Sardarshahar: Sardarshahar is a small town in the Churu district of Rajasthan, not very far from the border with Pakistan.
Once an important commercial hub located on the crossroads of an ancient trade route, this desert town has absorbed myriad cultures brought in by the visitors from different parts of Asia.
As a result, the town now boasts of a very vibrant and colourful aesthetic tradition that not only reflects in its ageing buildings but also in its most popular transportation mode — the tuktuk.
Sardarshahar is part of the distinctive Shekhawati heritage covering several adjoining towns such as Mandawa, Churu, Ramgarh, Fatehpur and Mahansar, known specifically for their ornate mansions, but equally attractive and unique are these diesel-powered auto-rickshaws from the region.
Tuktuk or the tempo, as it is called in Sardarshahar, is not just a mode of transport in this Rajasthani town. It is a cultural experience, a journey into the local aesthetic traditions.
Appealing from outside with their range of tassels, mirrors and shiny sticker art, these vehicles are no less flashy from inside, awash with bright colour seats, tinted lamps and floral patterns.
“People here love vibrant colours and flashy designs. The design and the colours are derived from the rich local heritage that can be seen in the way people dress, especially women, the way they decorate their animals and build their houses,” says Vimal Singh, an auto driver with one of the most decorated tuktuks in town.
Most visible object on the road
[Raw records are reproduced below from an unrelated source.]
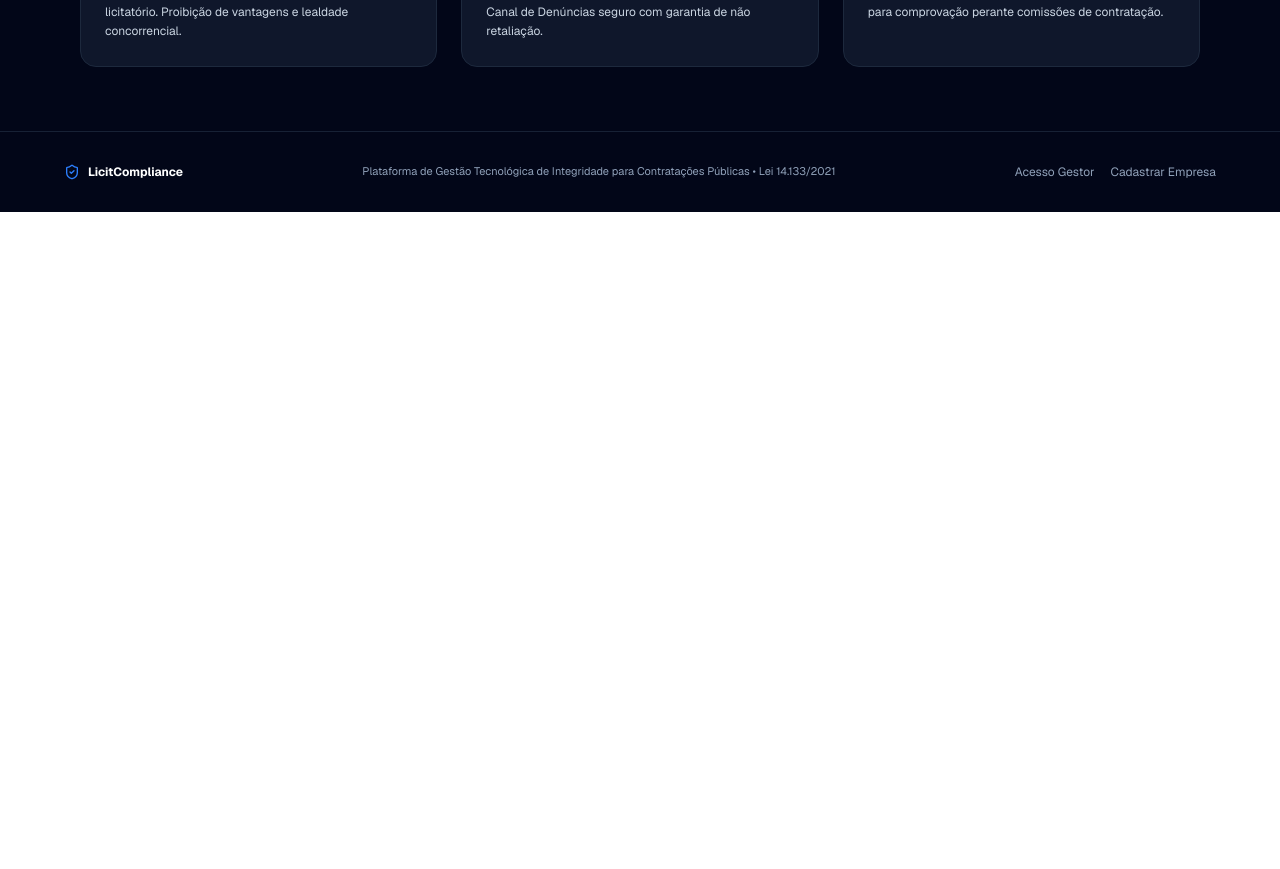
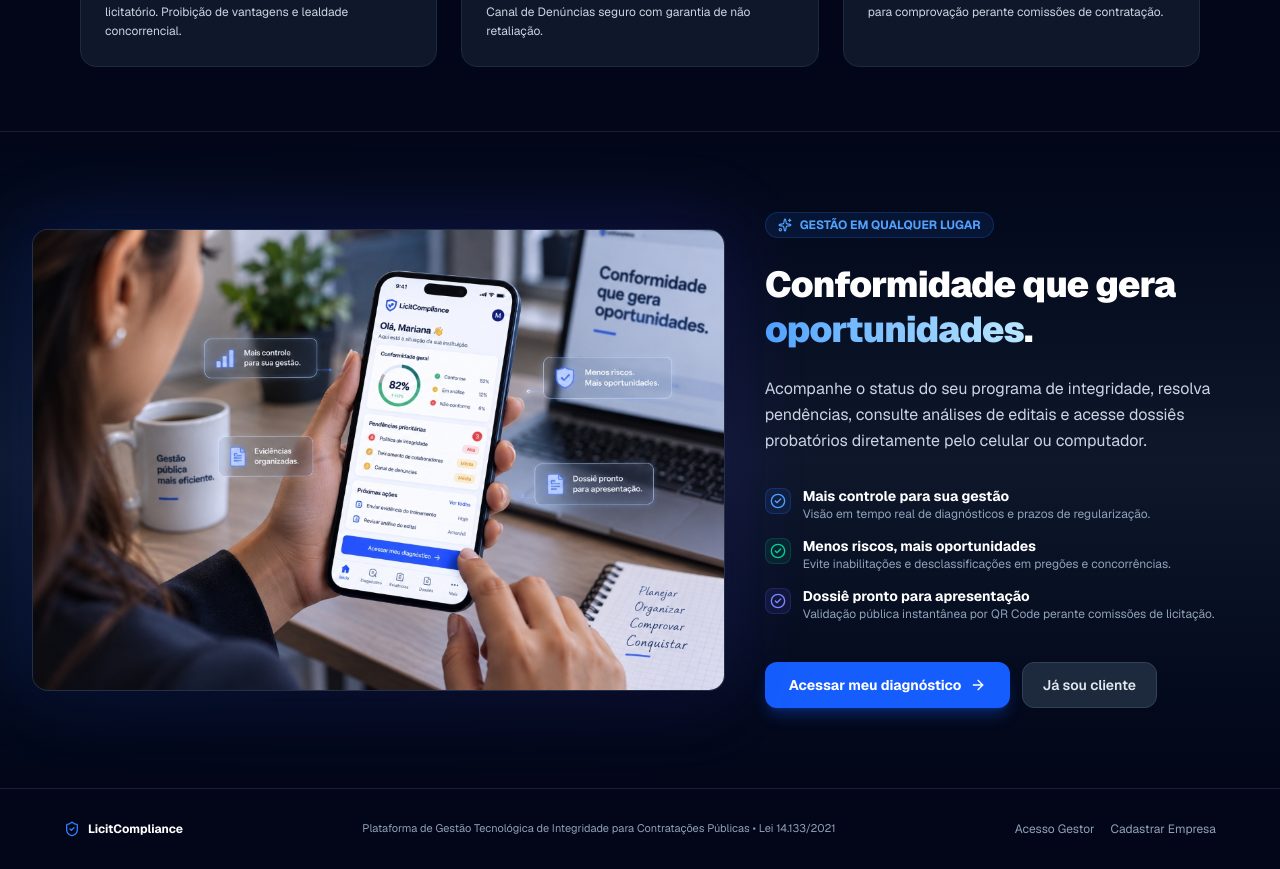
Before and after one commit to erictauzzar-a11y/licitcompliance, a Next.js app: page / in a window 1280 px wide. Shown: the part 1640-2509 px from the top of the page. Before the commit the page ends 1852 px from the top, so only its background shows below. Built offline with nearby package versions, Linux system fonts and the light colour scheme.

Commit message:
feat(landing): add mobile and multidevice showcase section in lower part of the page

```diff
--- a/src/app/page.tsx
+++ b/src/app/page.tsx
@@ -344,6 +344,93 @@ export default function HomePage() {
         </div>
       </section>
 
+      {/* SEÇÃO INFERIOR — GESTÃO NA PALMA DA MÃO (SHOWCASE MULTIDISPOSITIVO) */}
+      <section className="py-20 px-4 sm:px-6 lg:px-8 bg-gradient-to-b from-slate-950 via-slate-900 to-slate-950 border-t border-slate-800/80 relative overflow-hidden">
+        <div className="max-w-7xl mx-auto">
+          <div className="grid grid-cols-1 lg:grid-cols-12 gap-10 items-center">
+            {/* Lado Esquerdo: Imagem com moldura refinada e glow */}
+            <div className="lg:col-span-7 relative group">
+              <div className="absolute -inset-1 bg-gradient-to-r from-blue-600/30 to-indigo-600/30 rounded-3xl blur-2xl opacity-60 group-hover:opacity-90 transition duration-500" />
+              <div className="relative rounded-2xl overflow-hidden border border-slate-700/60 shadow-2xl bg-slate-900">
+                <Image
+                  src="/mobile-showcase.jpg"
+                  alt="Gestão de conformidade e integridade no smartphone e computador com o LicitCompliance"
+                  width={1200}
+                  height={800}
+                  className="w-full h-auto object-cover transform transition duration-500 group-hover:scale-[1.01]"
+                  priority={false}
+                  quality={90}
+                />
+              </div>
+            </div>
+
+            {/* Lado Direito: Chamada Comercial e Benefícios */}
+            <div className="lg:col-span-5 space-y-6 text-center lg:text-left">
+              <div className="inline-flex items-center gap-2 px-3 py-1 rounded-full bg-blue-500/10 text-blue-400 text-xs font-bold border border-blue-500/20">
+                <Sparkles className="w-3.5 h-3.5 text-blue-400" />
+                <span>GESTÃO EM QUALQUER LUGAR</span>
+              </div>
+
+              <h2 className="text-3xl sm:text-4xl font-black text-white tracking-tight leading-tight">
+                Conformidade que gera <span className="text-transparent bg-clip-text bg-gradient-to-r from-blue-400 to-sky-200">oportunidades</span>.
+              </h2>
+
+              <p className="text-slate-300 text-sm sm:text-base leading-relaxed">
+                Acompanhe o status do seu programa de integridade, resolva pendências, consulte análises de editais e acesse dossiês probatórios diretamente pelo celular ou computador.
+              </p>
+
+              <div className="space-y-3.5 pt-2">
+                <div className="flex items-start gap-3 text-left">
+                  <div className="p-1 rounded-lg bg-blue-500/10 text-blue-400 mt-0.5 border border-blue-500/20">
+                    <CheckCircle2 className="w-4 h-4 text-blue-400" />
+                  </div>
+                  <div>
+                    <h4 className="text-sm font-bold text-white">Mais controle para sua gestão</h4>
+                    <p className="text-xs text-slate-400">Visão em tempo real de diagnósticos e prazos de regularização.</p>
+                  </div>
+                </div>
+
+                <div className="flex items-start gap-3 text-left">
+                  <div className="p-1 rounded-lg bg-emerald-500/10 text-emerald-400 mt-0.5 border border-emerald-500/20">
+                    <CheckCircle2 className="w-4 h-4 text-emerald-400" />
+                  </div>
+                  <div>
+                    <h4 className="text-sm font-bold text-white">Menos riscos, mais oportunidades</h4>
+                    <p className="text-xs text-slate-400">Evite inabilitações e desclassificações em pregões e concorrências.</p>
+                  </div>
+                </div>
+
+                <div className="flex items-start gap-3 text-left">
+                  <div className="p-1 rounded-lg bg-indigo-500/10 text-indigo-400 mt-0.5 border border-indigo-500/20">
+                    <CheckCircle2 className="w-4 h-4 text-indigo-400" />
+                  </div>
+                  <div>
+                    <h4 className="text-sm font-bold text-white">Dossiê pronto para apresentação</h4>
+                    <p className="text-xs text-slate-400">Validação pública instantânea por QR Code perante comissões de licitação.</p>
+                  </div>
+                </div>
+              </div>
+
+              <div className="pt-4 flex flex-col sm:flex-row gap-3 justify-center lg:justify-start">
+                <Link
+                  href="/cadastro"
+                  className="bg-blue-600 hover:bg-blue-500 text-white font-bold px-6 py-3 rounded-xl shadow-lg shadow-blue-600/30 transition-all text-xs sm:text-sm flex items-center justify-center gap-2"
+                >
+                  <span>Acessar meu diagnóstico</span>
+                  <ArrowRight className="w-4 h-4" />
+                </Link>
+                <Link
+                  href="/login"
+                  className="bg-slate-800 hover:bg-slate-700 text-slate-200 hover:text-white font-semibold px-5 py-3 rounded-xl border border-slate-700 transition-all text-xs sm:text-sm flex items-center justify-center"
+                >
+                  <span>Já sou cliente</span>
+                </Link>
+              </div>
+            </div>
+          </div>
+        </div>
+      </section>
+
       {/* Rodapé */}
       <footer className="mt-auto border-t border-slate-800/80 bg-slate-950 py-8 px-4 text-center text-xs text-slate-400">
         <div className="max-w-6xl mx-auto flex flex-col sm:flex-row items-center justify-between gap-4">
```
Also changed, not shown: public/mobile-showcase.jpg (added).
Flashy decorations are not just confined to tuktuks, as camel carts and trucks in Rajasthan also get similar treatments, but the Sardarshahar tuktuk is a case apart.
“Tuktuk is the primary mode of transport in town and is the most visible object on the road. So, with the way people in the town think, it becomes a status symbol, a style statement as well as a way to appeal the customers,” said Mohammad Shahrukh, another auto driver.
Unique in its design, structure and look, the Sardarshahar tukuk is a mechanised, three-wheeled tonga, with seating arrangements for six people in rows behind each other.
“Before the tuktuks, tongas or horse buggies were used for transport, the traditional tongas also had similar carriages with two rows of seating with backs to each other and a seat in front for the driver. The design has been carried forward for the tuktuks with similar style elements,” adds Shahrukh.
The Kerala connection
Run on diesel, the chassis and engines of these vehicles are brought from Kerala, but the tuktuks get their distinct shape at local factories in the Rajasthani capital of Jaipur and Sardarshahar.
The basic models of the three-wheelers cost around Rs180,000, but the vehicle owners spend as much as Rs100,000 in decorations and modifications, competing with each other to make their vehicles flashier than those of others.
“This is all about passion. The tempos are customised according to the vision of the owner. Right from the colour combinations and material used to the number of mirrors and tassels to the music system, every inch of the vehicle is made to order,” says Mani Ram, another tuktuk driver.
With all the cost of customisation and its regular maintenance, one might think that the rides on the tuktuk might come at a cost, but surprisingly it is quite affordable.
“There are around 7,000 tuktuks in the town, for a population of around 100,000, so the competition is quite stiff and the rates are standardised at a minimum of Rs10 per head for up to 3km and Rs20 per person for anywhere beyond,” adds Singh.
Singh is so passionate about keeping his vehicle in perfect condition that he spends Rs2,000 on its maintenance every month and makes sure no passenger steps into his vehicle with any goods which could lead to any wear and tear.
Most of the other drivers are no less in their zeal for keeping the vehicle in prime shape, because for them taking care of the vehicle is important as keeping their tradition alive.
So, next time when you are in Sardarshahar, pick the flashiest of the tuktuks and enjoy some local aesthetics on the move!
— Shafaat Shahbandari is a Bengaluru-based independent journalist. He is the founder of Thousand Shades of India, an alternative media platform that celebrates the diversity of India.